- We definitely don’t think we “need” any credentials in order to argue our point. We will even come out and say this directly, which can kind of shock other people.
- We think people who do have credentials and expert experience who disagree with us are possibly just bumbling idiots, or possibly they missed the latest study on this or that, or possibly they are part of a conspiratorial cabal. There may be literally seconds between reaching that first conclusion and reaching the third one. (This can be especially true if our subjective intuition function is truly and awkwardly mixed with a lack of experience or perspective that we don’t want to admit…)
When we sense a need to be seen as even more right:
- We spend time researching the “optimal” credential: Time, cost, social effect, broad applicability, title. From “hey, what do you got for ten bucks that makes people want to listen to me?” to “I made a spreadsheet, and I will go into reasonable debt for 20 years in order to earn a basic level of professional respect for the rest of my life.”
- For the time being, we bring up our experiential credentials, even if we don’t have formal credentials: “I worked for 10 years as a construction foreman, and this qualifies me to tell you…” But really—it doesn’t necessarily qualify a thing. We have such a big performance shadow ESFP that we can usually come up with something, and let’s pray that no one looks into it, in extreme cases where we overextend ourselves rhetorically.
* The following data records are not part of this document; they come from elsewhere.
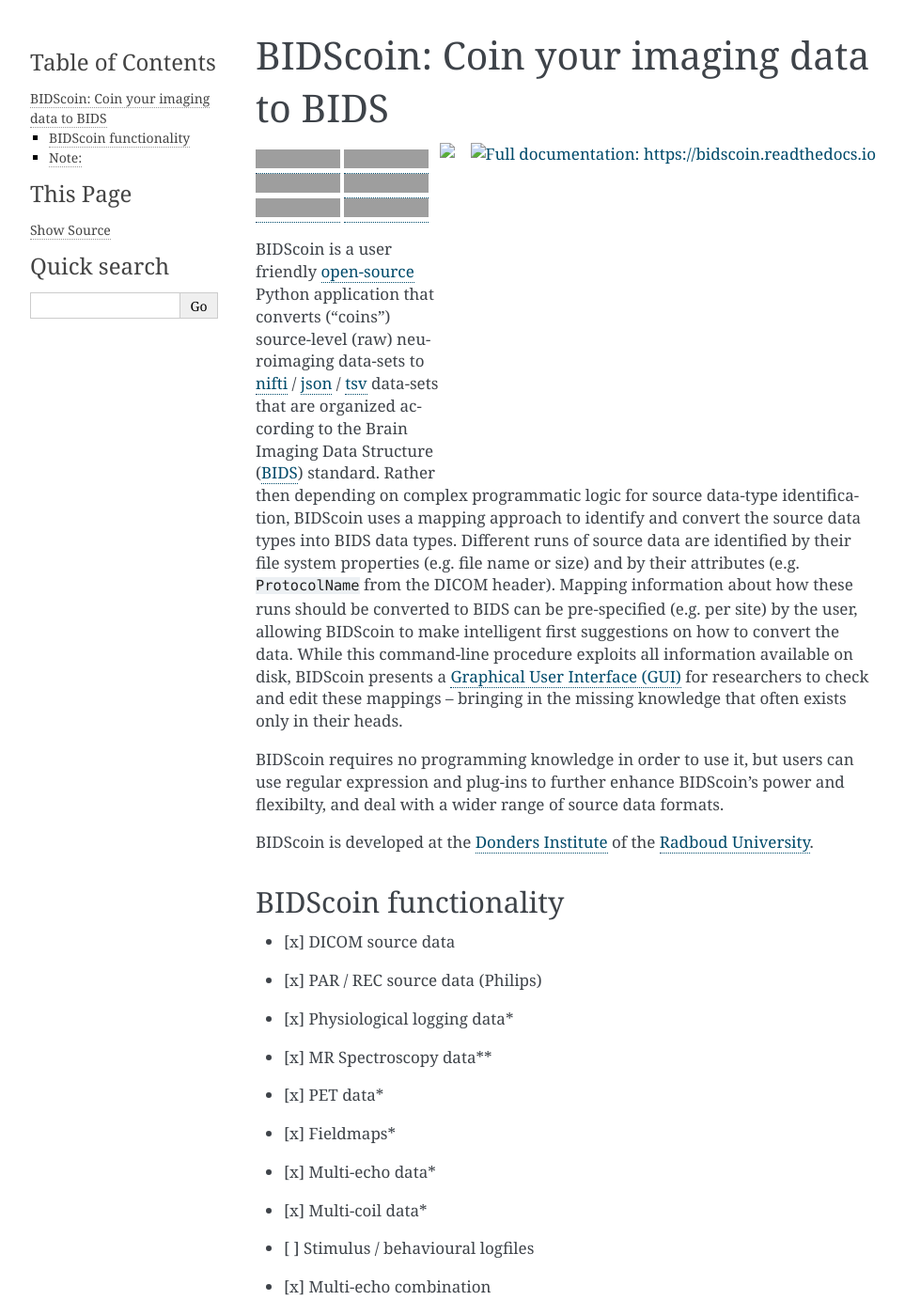
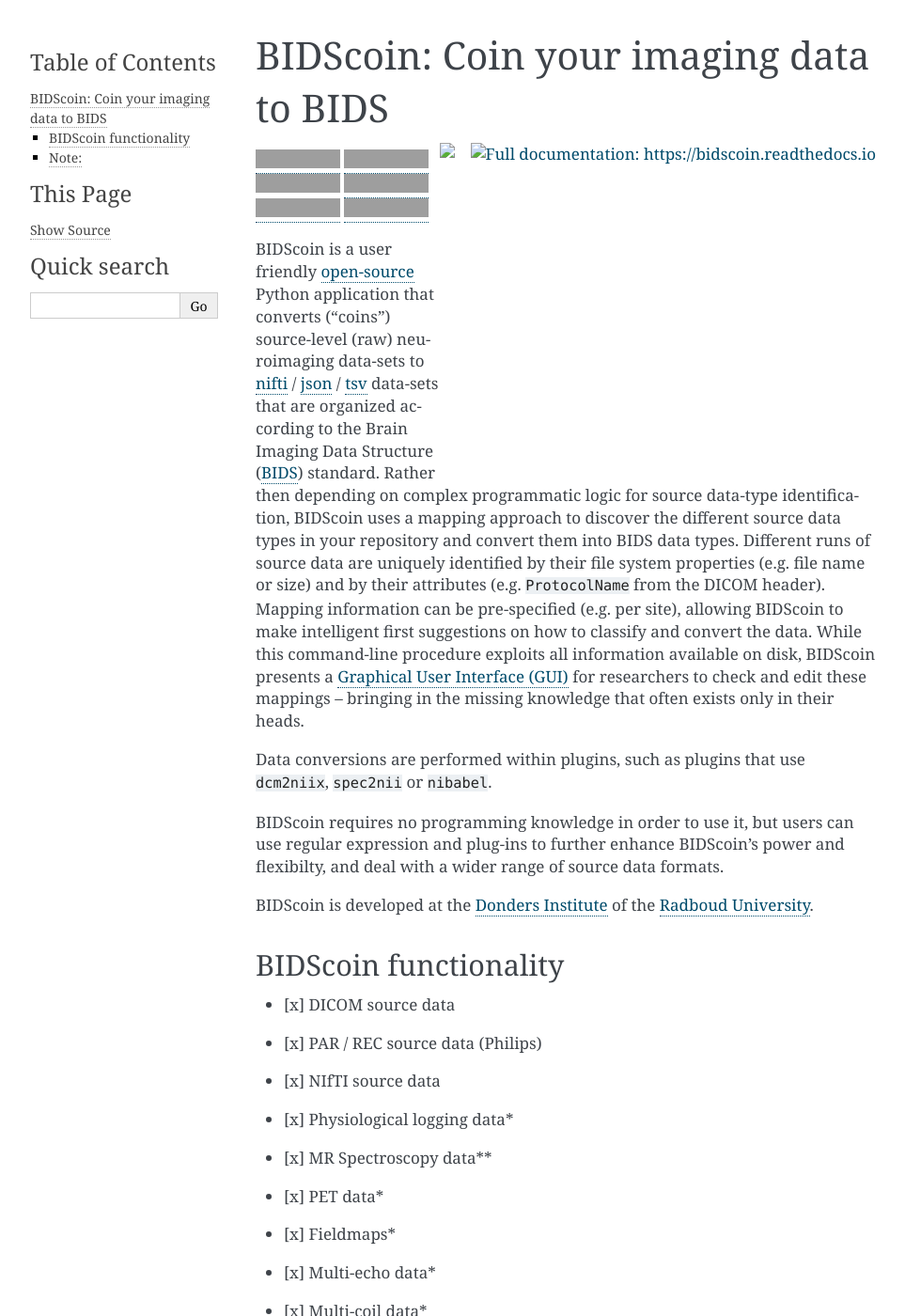
Before and after one commit to Donders-Institute/bidscoin, a Sphinx documentation site: the page built from docs/index.rst, in a window 1280 px wide and 1400 px high, cut to the strip 0-1400 px from the top of the window. Shown: the whole strip at 94% size, without its empty margins (148-1111 px from the left). Built offline with Sphinx 7.4.7, drawn with Linux system fonts in a browser that asks for light colours; grey boxes are pictures that could not be loaded.

Commit message:
Documentation

```diff
--- a/README.rst
+++ b/README.rst
@@ -14,7 +14,9 @@
 
 |PyPI version| |BIDS| |PyPI - Python Version| |GPLv3| |RTD| |DOI|
 
-BIDScoin is a user friendly `open-source <https://github.com/Donders-Institute/bidscoin>`__ Python application that converts ("coins") source-level (raw) neuroimaging data-sets to `nifti <https://nifti.nimh.nih.gov/>`__ / `json <https://www.json.org/>`__ / `tsv <https://en.wikipedia.org/wiki/Tab-separated_values>`__ data-sets that are organized according to the Brain Imaging Data Structure (`BIDS <http://bids.neuroimaging.io>`__) standard. Rather then depending on complex programmatic logic for source data-type identification, BIDScoin uses a mapping approach to identify and convert the source data types into BIDS data types. Different runs of source data are identified by their file system properties (e.g. file name or size) and by their attributes (e.g. ``ProtocolName`` from the DICOM header). Mapping information about how these runs should be converted to BIDS can be pre-specified (e.g. per site) by the user, allowing BIDScoin to make intelligent first suggestions on how to convert the data. While this command-line procedure exploits all information available on disk, BIDScoin presents a `Graphical User Interface (GUI) <screenshots.html>`__ for researchers to check and edit these mappings -- bringing in the missing knowledge that often exists only in their heads.
+BIDScoin is a user friendly `open-source <https://github.com/Donders-Institute/bidscoin>`__ Python application that converts ("coins") source-level (raw) neuroimaging data-sets to `nifti <https://nifti.nimh.nih.gov/>`__ / `json <https://www.json.org/>`__ / `tsv <https://en.wikipedia.org/wiki/Tab-separated_values>`__ data-sets that are organized according to the Brain Imaging Data Structure (`BIDS <http://bids.neuroimaging.io>`__) standard. Rather then depending on complex programmatic logic for source data-type identification, BIDScoin uses a mapping approach to discover the different source data types in your repository and convert them into BIDS data types. Different runs of source data are uniquely identified by their file system properties (e.g. file name or size) and by their attributes (e.g. ``ProtocolName`` from the DICOM header). Mapping information can be pre-specified (e.g. per site), allowing BIDScoin to make intelligent first suggestions on how to classify and convert the data. While this command-line procedure exploits all information available on disk, BIDScoin presents a `Graphical User Interface (GUI) <screenshots.html>`__ for researchers to check and edit these mappings -- bringing in the missing knowledge that often exists only in their heads.
+
+Data conversions are performed within plugins, such as plugins that use ``dcm2niix``, ``spec2nii`` or ``nibabel``.
 
 BIDScoin requires no programming knowledge in order to use it, but users can use regular expression and plug-ins to further enhance BIDScoin's power and flexibilty, and deal with a wider range of source data formats.
 
@@ -25,6 +27,7 @@
 
 -  [x] DICOM source data
 -  [x] PAR / REC source data (Philips)
+-  [x] NIfTI source data
 -  [x] Physiological logging data\*
 -  [x] MR Spectroscopy data\*\*
 -  [x] PET data\*
--- a/docs/options.rst
+++ b/docs/options.rst
@@ -67,7 +67,7 @@
 nibabel2bids - plugin
 ---------------------
 
-The nibabel2bids plugin is a bidscoiner plugin that converts `nibabel <https://nipy.org/nibabel>`__ supported source data to BIDS-valid nifti- and json sidecar files. You can set the following options:
+The nibabel2bids plugin is a bidscoiner plugin that converts the wide variety of `nibabel <https://nipy.org/nibabel>`__ datatypes to BIDS-valid nifti- and json sidecar files (you can even take existing nifti datasets as input). The following options can be set:
 
 - ``ext``: The (nibabel) file extension of the output data, i.e. ``.nii.gz`` or ``.nii``
 - ``meta``: The file extensions of the associated / equally named metadata sourcefiles that are copied over as BIDS sidecar files, such as ``['.json', '.tsv', '.bval', '.bvec']``
```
The critic knows what a critic can dig up.
When we think someone else is right:
- If they lack credentials, we find it easy to excuse their lack of credentials, and we refer others to their body of work. After all, it’s what they’ve actually done that’s important! Not a piece of paper! The Se-valuing viewpoint.
- We may also point out that people with great credentials have been wrong in the past, and some have even been totally corrupt!
When we think someone else is wrong:
- We can criticize any credential, no matter how bulletproof it seems.
- We can, even unfairly, make our experience seem bigger than theirs. This is the “As a” gamble: “As a [user of this software for 10 years], I feel qualified to state [to its expert development team]…[certain harsh criticisms]”
And finally: When we’re really afraid of not succeeding in life:
- We start to look, desperately, for sets of learning and achievement credentials that will save us from shame, and prevent bad outcomes, and make us seem like we’re a badass.
- Is that so bad? Well, it can lead to a huge waste of time, is all I’m sayin’.
In Conclusion: Things to Consider
Well: Zoom out a bit, of course, and more often than not we find that low energy levels can cause us to get embroiled in some embarrassingly emotional and fundamentally flawed arguments. And high energy levels can cause us to overstate our case.
Also, being humans of a type, we pay attention to some things, and don’t pay as much attention to other things. That’s how personality type works. So it’s important to remember: None of those arguments or thought patterns necessarily have anything to do with making a logical argument, for example. Our argument may seem rational to our preferred perspectives, but it has other shortcomings.
Ti really is a great example of that, by the way, and this is why it voices itself as our critical parent: As a type we are so often guilty of nope-ing out of logic, of fundamental understanding, of depth-of-analysis. We didn’t do the homework, we did it intuitively. And unfortunately for people in that boat, some things that are logical can sound over-simplistic, and sometimes that over-simplicity is really, and embarrassingly, worth exploring with some humility.
Now to wrap this up, it’s true that we INTJs sometimes really have something going for us, with this “credentials are BS” viewpoint: Diving into life now in order to achieve positive outcomes and help people out really does matter. And many INTJs are really good at this. And they are rewarded for it. Smiles, hugs, thank-yous. (It can help if we have enough grounding in our gifts and position at this point to smile back and tell them it was dumb luck…)
(But should I get that credential anyway? Some of you have asked me, and continue to ask me.)
It’s hard sometimes, man. ;-)